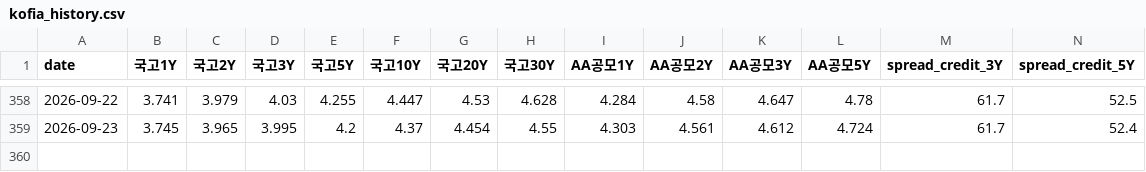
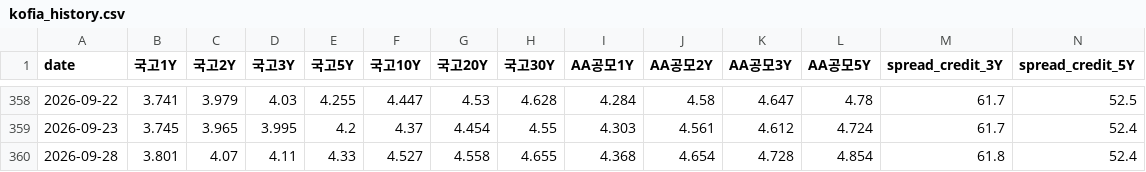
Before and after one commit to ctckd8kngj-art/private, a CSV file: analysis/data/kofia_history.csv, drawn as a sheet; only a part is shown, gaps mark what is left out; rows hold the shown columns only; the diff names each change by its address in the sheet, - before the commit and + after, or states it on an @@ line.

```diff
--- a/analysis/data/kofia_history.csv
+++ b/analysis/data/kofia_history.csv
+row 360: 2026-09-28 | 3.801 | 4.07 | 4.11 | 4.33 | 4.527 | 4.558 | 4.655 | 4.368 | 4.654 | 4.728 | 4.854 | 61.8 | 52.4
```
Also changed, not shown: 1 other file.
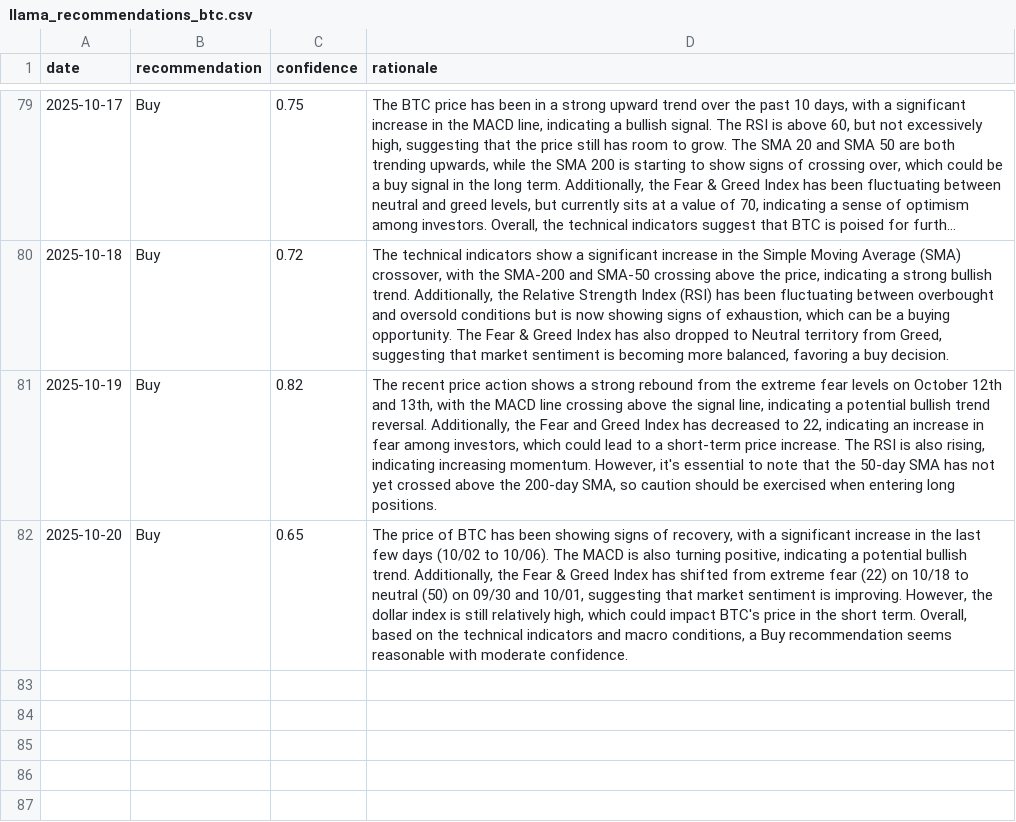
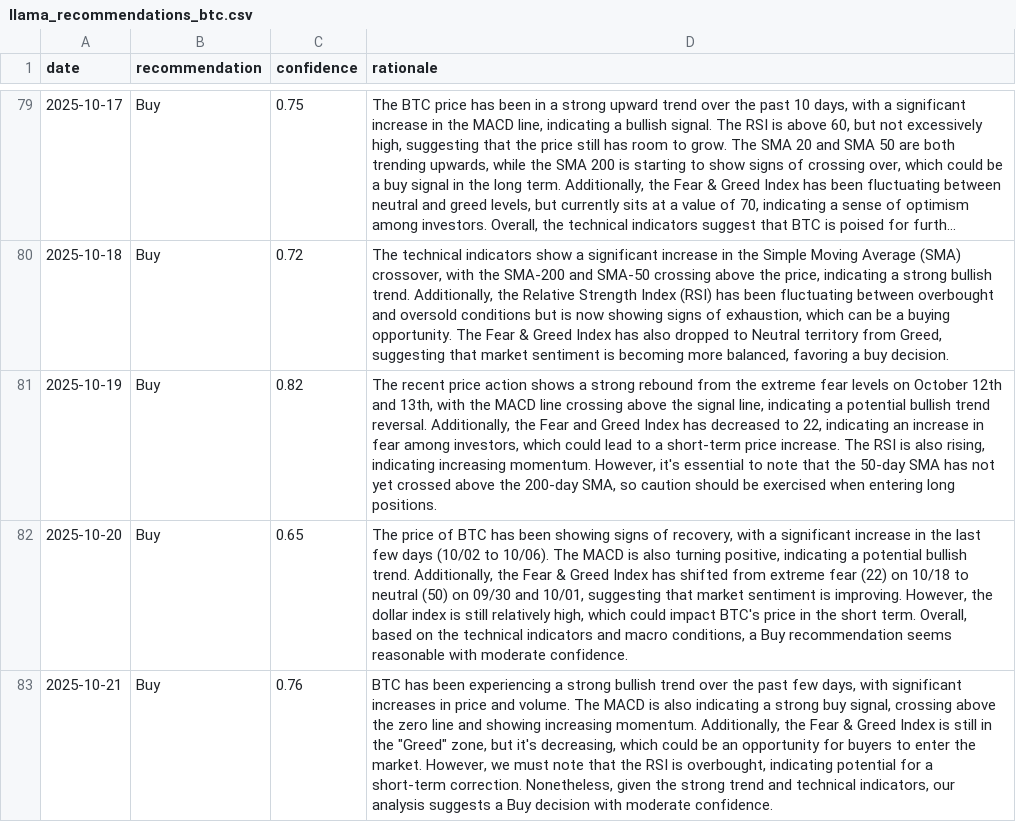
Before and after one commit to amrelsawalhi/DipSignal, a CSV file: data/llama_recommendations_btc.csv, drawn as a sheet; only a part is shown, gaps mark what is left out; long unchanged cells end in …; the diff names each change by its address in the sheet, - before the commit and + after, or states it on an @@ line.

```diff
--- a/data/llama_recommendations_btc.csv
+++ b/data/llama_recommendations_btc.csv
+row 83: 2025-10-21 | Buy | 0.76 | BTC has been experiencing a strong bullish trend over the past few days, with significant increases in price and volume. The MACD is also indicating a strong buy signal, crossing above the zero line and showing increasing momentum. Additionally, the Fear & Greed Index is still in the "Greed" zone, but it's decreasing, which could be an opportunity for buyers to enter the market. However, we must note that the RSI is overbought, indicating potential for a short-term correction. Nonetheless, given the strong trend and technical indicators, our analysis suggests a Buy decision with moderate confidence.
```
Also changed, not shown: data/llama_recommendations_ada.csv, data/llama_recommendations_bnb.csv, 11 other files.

_TASK REQUIREMENTS_
Give every line of the material that includes the string "shown".

_RESULT OF THIS TASK_
Before and after one commit to ctckd8kngj-art/private, a CSV file: analysis/data/kofia_history.csv, drawn as a sheet; only a part is shown, gaps mark what is left out; rows hold the shown columns only; the diff names each change by its address in the sheet, - before the commit and + after, or states it on an @@ line.
Also changed, not shown: 1 other file.
Before and after one commit to amrelsawalhi/DipSignal, a CSV file: data/llama_recommendations_btc.csv, drawn as a sheet; only a part is shown, gaps mark what is left out; long unchanged cells end in …; the diff names each change by its address in the sheet, - before the commit and + after, or states it on an @@ line.
Also changed, not shown: data/llama_recommendations_ada.csv, data/llama_recommendations_bnb.csv, 11 other files.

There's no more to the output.